Perinatal iron deficiency results in altered developmental expression of genes mediating energy metabolism and neuronal morphogenesis in hippocampus

Erik S. Carlson, John D.H. Stead, Charles R. Neal, Anna Petryk, Michael K. Georgieff

Research output: Contribution to journalArticlepeer-review

82 Scopus citations

Abstract

The human and rat hippocampus is highly susceptible to iron deficiency (ID) during the late fetal, early neonatal time period which is a peak time of regulated brain iron uptake and utilization. ID during this period alters cognitive development and is characterized by distinctive, long-term changes in hippocampal cellular growth and function. The fundamental processes underlying these changes are not entirely understood. In this study, ID-induced changes in expression of 25 genes implicated in iron metabolism, including cell growth and energy metabolism, dendrite morphogenesis, and synaptic connectivity were assessed from postnatal day (P) 7 to P65 in hippocampus. All 25 genes showed altered expression during the period of ID (P7, 15, and 30); 10 had changes on P65 after iron repletion. ID caused long-term diminished protein levels of four factors critical for hippocampal neuron differentiation and plasticity, including CamKIIα, Fkbp1a (Fkbp12), Dlgh4 (PSD-95), and Vamp1 (Synaptobrevin-1). ID altered gene expression in the mammalian target of rapamycin (mTOR) pathway and in a gene network implicated in Alzheimer disease etiology. ID during late fetal and early postnatal life alters the levels and timing of expression of critical genes involved in hippocampal development and function. The study provides targets for future studies in elucidating molecular mechanisms underpinning iron's role in cognitive development and function.

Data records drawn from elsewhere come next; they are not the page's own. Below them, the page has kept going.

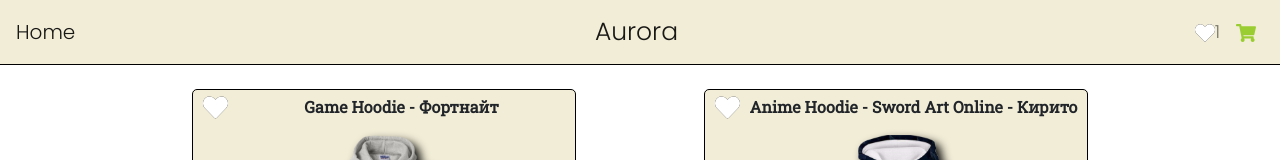
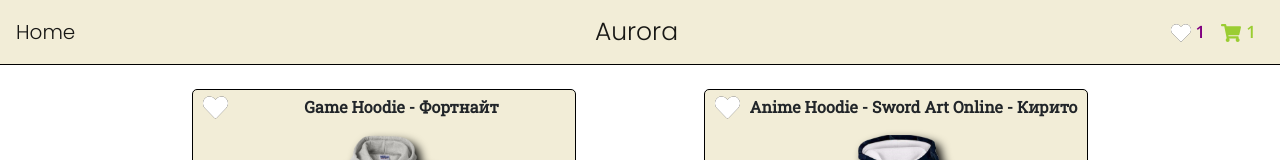
Before and after one commit to MartinYordanov374/WebStore-FullStack-Mockup, a React (Create React App) app: page /Hoodies in a window 1280 px wide. Shown: the top 160 px of the page. Built offline with nearby package versions, Linux system fonts and the light colour scheme; a web font is replaced by a local one.

Commit message:
Added a cart indicator

```diff
--- a/src/Components/Header.js
+++ b/src/Components/Header.js
@@ -7,6 +7,7 @@ import {FaHeart, FaShoppingCart} from 'react-icons/fa'
 class Header extends Component {
     render() {
         const {productsInWishList} = this.props;
+        const {productsInCart} = this.props;
     return (
         <div>
             <Navbar variant='light'>
@@ -16,10 +17,10 @@ class Header extends Component {
                 <Nav className='ml-auto'>
                     <NavItem>
                         <NavLink>
-                            <FaHeart className='wishlistIcon'size={20}></FaHeart>{productsInWishList.length}
+                            <FaHeart className='wishlistIcon'size={20}></FaHeart><span className='wishListIndex'>{productsInWishList.length}</span>
                         </NavLink>
                         <NavLink>
-                            <FaShoppingCart className='shoppingCartIcon'size={20}></FaShoppingCart>
+                            <FaShoppingCart className='shoppingCartIcon'size={20}></FaShoppingCart><span className='cartIndex'>{productsInCart.length}</span>
                         </NavLink>
                     </NavItem>
                 </Nav>
@@ -29,9 +30,10 @@ class Header extends Component {
     )
 }
 }
-const mapStateToProps=(state={productsInWishList:[{}]})=>{
+const mapStateToProps=(state={productsInWishList:[{}],productsInCart:[{}]})=>{
     return{
-        productsInWishList: state.productsInWishList
+        productsInWishList: state.productsInWishList,
+        productsInCart: state.productsInCart
     }
 }
 export default connect(mapStateToProps)(Header)
--- a/src/Components/HoodiesPage.js
+++ b/src/Components/HoodiesPage.js
@@ -13,6 +13,7 @@ import {connect} from 'react-redux'
 class HoodiesPage extends Component {
     render(){
     let {productsInWishList} = this.props;
+    let {productsInCart} = this.props;
     const hoodiesList=[
         {
             name: 'Game Hoodie - Фортнайт',
@@ -30,7 +31,9 @@ class HoodiesPage extends Component {
     const addToWishlist=(id)=>{
         store.dispatch({type: 'addToFavorites', id: id})
         $('#'+id).css('color', 'purple')
-
+    }
+    const addToCart=(id)=>{
+        store.dispatch({type: 'addToCart', id:id})
     }
     return (
         <div>
@@ -42,7 +45,7 @@ class HoodiesPage extends Component {
                     <img className='hoodieImage' src={hoodie.image}></img>
                     <div className='purchaseField'>
                         <p><strong>{hoodie.price}.<span className='priceCents'>{hoodie.cents}</span> лв.</strong></p>
-                        <Button className='buyHoodieButton' variant='warning'><span className='buyIcon'><FaShoppingCart></FaShoppingCart></span> <strong>Купи</strong></Button>
+                        <Button className='buyHoodieButton' variant='warning' onClick={()=>addToCart(index)}><span className='buyIcon'><FaShoppingCart></FaShoppingCart></span> <strong>Купи</strong></Button>
                         {/* <br></br> */}
                         {/* <Button className='faveHoodieButton' variant='warning'><span className='faveIcon'><FaHeart></FaHeart></span> <strong>Добави в любими</strong></Button> */}
                     </div>
@@ -53,9 +56,10 @@ class HoodiesPage extends Component {
     )
 }
 }
-const mapStateToProps=(state={productsInWishList:[{}]})=>{
+const mapStateToProps=(state={productsInWishList:[{}], productsInCart:[{}]})=>{
     return{
-        productsInWishList: state.productsInWishList
+        productsInWishList: state.productsInWishList,
+        productsInCart: state.productsInCart
     }
 }
 export default connect(mapStateToProps)(HoodiesPage)
--- a/src/Components/Products.js
+++ b/src/Components/Products.js
@@ -30,9 +30,10 @@ class Products extends Component {
         )
     }
 }
-const mapStateToProps=(state={products:[{}]})=>{
+const mapStateToProps=(state={products:[{}], productsInCart:[{}]})=>{
     return{
-        products: state.products
+        products: state.products,
+        productsInCart: state.productsInCart
     }
 }
 export default connect(mapStateToProps)(Products)
--- a/src/Components/css/Header.css
+++ b/src/Components/css/Header.css
@@ -1,4 +1,5 @@
 @import url("https://fonts.googleapis.com/css2?family=Poppins:wght@300&display=swap");
+@import url("https://fonts.googleapis.com/css2?family=Open+Sans:wght@600&display=swap");
 .nav-link {
   -webkit-transition: linear 0.6s;
   transition: linear 0.6s;
@@ -41,4 +42,18 @@
 .wishlistIcon:hover {
   color: #6a026a;
 }
+
+.wishListIndex {
+  color: purple;
+  font-size: 17px;
+  margin-left: 5px;
+  font-family: 'Open Sans', sans-serif;
+}
+
+.cartIndex {
+  color: yellowgreen;
+  font-size: 17px;
+  margin-left: 5px;
+  font-family: 'Open Sans', sans-serif;
+}
 /*# sourceMappingURL=Header.css.map */
--- a/src/Components/css/Header.scss
+++ b/src/Components/css/Header.scss
@@ -1,6 +1,7 @@
 $backgroundColorNavbar: #F2EDD7FF;
 
 @import url('https://fonts.googleapis.com/css2?family=Poppins:wght@300&display=swap');
+@import url('https://fonts.googleapis.com/css2?family=Open+Sans:wght@600&display=swap');
 
 @mixin textProps{
     font-family: 'Poppins', sans-serif;
@@ -43,3 +44,15 @@ $backgroundColorNavbar: #F2EDD7FF;
 
     }
 }
+.wishListIndex{
+    color: purple;
+    font-size: 17px;
+    margin-left: 5px;
+    font-family: 'Open Sans', sans-serif;
+}
+.cartIndex{
+    color: yellowgreen;
+    font-size: 17px;
+    margin-left: 5px;
+    font-family: 'Open Sans', sans-serif;
+}
--- a/src/Components/reducers.js
+++ b/src/Components/reducers.js
@@ -1,4 +1,4 @@
-const reducer=(state={productsInWishList:[{}] }, action)=>{
+const reducer=(state={productsInWishList:[{}], productsInCart:[{}]}, action)=>{
     switch(action.type)
     {
         case 'addToFavorites':
@@ -7,6 +7,12 @@ const reducer=(state={productsInWishList:[{}] }, action)=>{
                 ...state,
                 productsInWishList: [...state.productsInWishList, {id:action.id}]
             }
+        case 'addToCart':
+            return{
+                ...state,
+                productsInCart: [...state.productsInCart, {id: action.id}]
+
+            }
         default:
             return state
     }
```
Also changed, not shown: 1 other file (tests, documents, lock files or other folders).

Original languageEnglish (US)
Pages (from-to)679-691
Number of pages13
JournalHippocampus
Volume17
Issue number8
DOIs
StatePublished - 2007

Keywords

  • Dendrite development
  • Developmental disorders
  • Microarray
  • Neonatal
  • Synaptogenesis

Fingerprint Dive into the research topics of 'Perinatal iron deficiency results in altered developmental expression of genes mediating energy metabolism and neuronal morphogenesis in hippocampus'. Together they form a unique fingerprint.

Cite this